:: EXTRACTED ENTRIES ::

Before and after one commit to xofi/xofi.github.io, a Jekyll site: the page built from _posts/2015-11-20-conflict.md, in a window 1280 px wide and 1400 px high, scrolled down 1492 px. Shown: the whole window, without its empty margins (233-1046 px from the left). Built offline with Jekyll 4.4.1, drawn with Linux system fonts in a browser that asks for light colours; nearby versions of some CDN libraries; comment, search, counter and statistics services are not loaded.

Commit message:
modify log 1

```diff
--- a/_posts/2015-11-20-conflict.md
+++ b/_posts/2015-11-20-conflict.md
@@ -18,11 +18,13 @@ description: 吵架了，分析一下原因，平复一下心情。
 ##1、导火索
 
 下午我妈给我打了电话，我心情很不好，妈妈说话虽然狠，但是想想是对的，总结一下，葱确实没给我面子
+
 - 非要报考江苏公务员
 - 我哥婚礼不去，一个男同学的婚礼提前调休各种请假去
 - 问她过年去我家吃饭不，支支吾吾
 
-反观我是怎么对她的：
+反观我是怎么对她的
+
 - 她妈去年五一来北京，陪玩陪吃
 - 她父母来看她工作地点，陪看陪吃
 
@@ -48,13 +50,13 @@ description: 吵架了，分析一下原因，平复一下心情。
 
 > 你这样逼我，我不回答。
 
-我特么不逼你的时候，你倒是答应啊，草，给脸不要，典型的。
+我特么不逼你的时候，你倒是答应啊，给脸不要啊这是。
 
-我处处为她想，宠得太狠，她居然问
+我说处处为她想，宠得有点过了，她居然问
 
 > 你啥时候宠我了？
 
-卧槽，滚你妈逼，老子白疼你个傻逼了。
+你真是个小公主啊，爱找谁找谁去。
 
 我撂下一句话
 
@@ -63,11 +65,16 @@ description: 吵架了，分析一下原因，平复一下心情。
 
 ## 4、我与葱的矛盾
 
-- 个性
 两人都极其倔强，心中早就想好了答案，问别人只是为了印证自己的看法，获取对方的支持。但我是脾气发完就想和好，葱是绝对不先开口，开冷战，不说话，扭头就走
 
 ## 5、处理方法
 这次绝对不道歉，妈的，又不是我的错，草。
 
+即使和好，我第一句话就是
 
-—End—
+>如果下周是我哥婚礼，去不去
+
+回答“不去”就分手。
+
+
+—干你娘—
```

:::

_GOAL OF THE EXERCISE_: Look through the records above for the word "你倒是答应啊" and state how many lines contain it, giving the number alone.

_SOLUTION TO THIS PROBLEM_: 2